PROMPT: Your answer must be every line of the data that holds the string "framtida".
########
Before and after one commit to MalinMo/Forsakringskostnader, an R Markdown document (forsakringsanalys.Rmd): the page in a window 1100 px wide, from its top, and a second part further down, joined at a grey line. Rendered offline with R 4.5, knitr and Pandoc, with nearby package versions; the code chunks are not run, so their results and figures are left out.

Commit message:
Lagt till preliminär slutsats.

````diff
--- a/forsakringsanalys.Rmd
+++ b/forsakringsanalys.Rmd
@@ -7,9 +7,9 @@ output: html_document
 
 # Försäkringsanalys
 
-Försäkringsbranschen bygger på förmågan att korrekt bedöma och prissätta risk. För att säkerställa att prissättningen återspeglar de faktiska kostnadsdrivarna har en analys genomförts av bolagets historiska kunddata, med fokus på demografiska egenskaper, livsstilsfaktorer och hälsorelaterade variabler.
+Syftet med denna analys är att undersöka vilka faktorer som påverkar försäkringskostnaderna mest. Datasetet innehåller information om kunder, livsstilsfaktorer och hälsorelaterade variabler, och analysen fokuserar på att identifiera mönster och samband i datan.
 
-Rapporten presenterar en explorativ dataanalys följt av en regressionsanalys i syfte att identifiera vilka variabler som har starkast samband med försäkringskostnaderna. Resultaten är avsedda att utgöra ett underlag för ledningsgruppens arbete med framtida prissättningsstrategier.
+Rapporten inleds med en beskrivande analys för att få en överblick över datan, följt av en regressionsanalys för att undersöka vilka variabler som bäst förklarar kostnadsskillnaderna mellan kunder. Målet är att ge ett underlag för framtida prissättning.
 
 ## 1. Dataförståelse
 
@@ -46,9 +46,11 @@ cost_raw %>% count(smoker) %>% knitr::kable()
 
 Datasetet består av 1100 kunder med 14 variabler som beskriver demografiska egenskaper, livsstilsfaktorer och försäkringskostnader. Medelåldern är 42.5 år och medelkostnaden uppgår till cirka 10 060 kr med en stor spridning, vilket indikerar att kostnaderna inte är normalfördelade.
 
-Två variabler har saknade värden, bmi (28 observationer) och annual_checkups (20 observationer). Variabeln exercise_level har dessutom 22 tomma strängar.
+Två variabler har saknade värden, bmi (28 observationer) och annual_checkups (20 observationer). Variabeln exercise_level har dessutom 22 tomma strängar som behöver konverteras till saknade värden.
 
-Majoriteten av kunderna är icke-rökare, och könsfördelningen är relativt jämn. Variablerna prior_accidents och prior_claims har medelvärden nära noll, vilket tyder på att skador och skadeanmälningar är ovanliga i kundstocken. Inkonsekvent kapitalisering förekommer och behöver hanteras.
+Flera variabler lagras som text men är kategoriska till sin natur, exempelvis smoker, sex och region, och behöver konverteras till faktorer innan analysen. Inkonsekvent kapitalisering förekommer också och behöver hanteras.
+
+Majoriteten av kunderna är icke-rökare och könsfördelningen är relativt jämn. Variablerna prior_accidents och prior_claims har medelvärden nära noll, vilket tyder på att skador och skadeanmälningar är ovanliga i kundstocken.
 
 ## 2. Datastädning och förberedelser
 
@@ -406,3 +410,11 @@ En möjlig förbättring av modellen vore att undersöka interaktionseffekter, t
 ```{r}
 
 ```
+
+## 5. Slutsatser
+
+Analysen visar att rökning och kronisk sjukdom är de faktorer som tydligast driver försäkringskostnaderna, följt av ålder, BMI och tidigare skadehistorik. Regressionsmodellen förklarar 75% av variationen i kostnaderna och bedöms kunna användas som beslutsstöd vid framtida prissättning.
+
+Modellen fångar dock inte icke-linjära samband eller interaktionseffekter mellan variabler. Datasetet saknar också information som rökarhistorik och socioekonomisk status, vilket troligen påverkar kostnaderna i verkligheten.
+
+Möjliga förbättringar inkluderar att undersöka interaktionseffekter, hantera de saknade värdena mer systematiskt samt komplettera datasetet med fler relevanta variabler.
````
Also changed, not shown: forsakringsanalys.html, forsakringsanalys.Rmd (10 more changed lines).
########
RESPONSE BOX:
-Rapporten presenterar en explorativ dataanalys följt av en regressionsanalys i syfte att identifiera vilka variabler som har starkast samband med försäkringskostnaderna. Resultaten är avsedda att utgöra ett underlag för ledningsgruppens arbete med framtida prissättningsstrategier.
+Rapporten inleds med en beskrivande analys för att få en överblick över datan, följt av en regressionsanalys för att undersöka vilka variabler som bäst förklarar kostnadsskillnaderna mellan kunder. Målet är att ge ett underlag för framtida prissättning.
+Analysen visar att rökning och kronisk sjukdom är de faktorer som tydligast driver försäkringskostnaderna, följt av ålder, BMI och tidigare skadehistorik. Regressionsmodellen förklarar 75% av variationen i kostnaderna och bedöms kunna användas som beslutsstöd vid framtida prissättning.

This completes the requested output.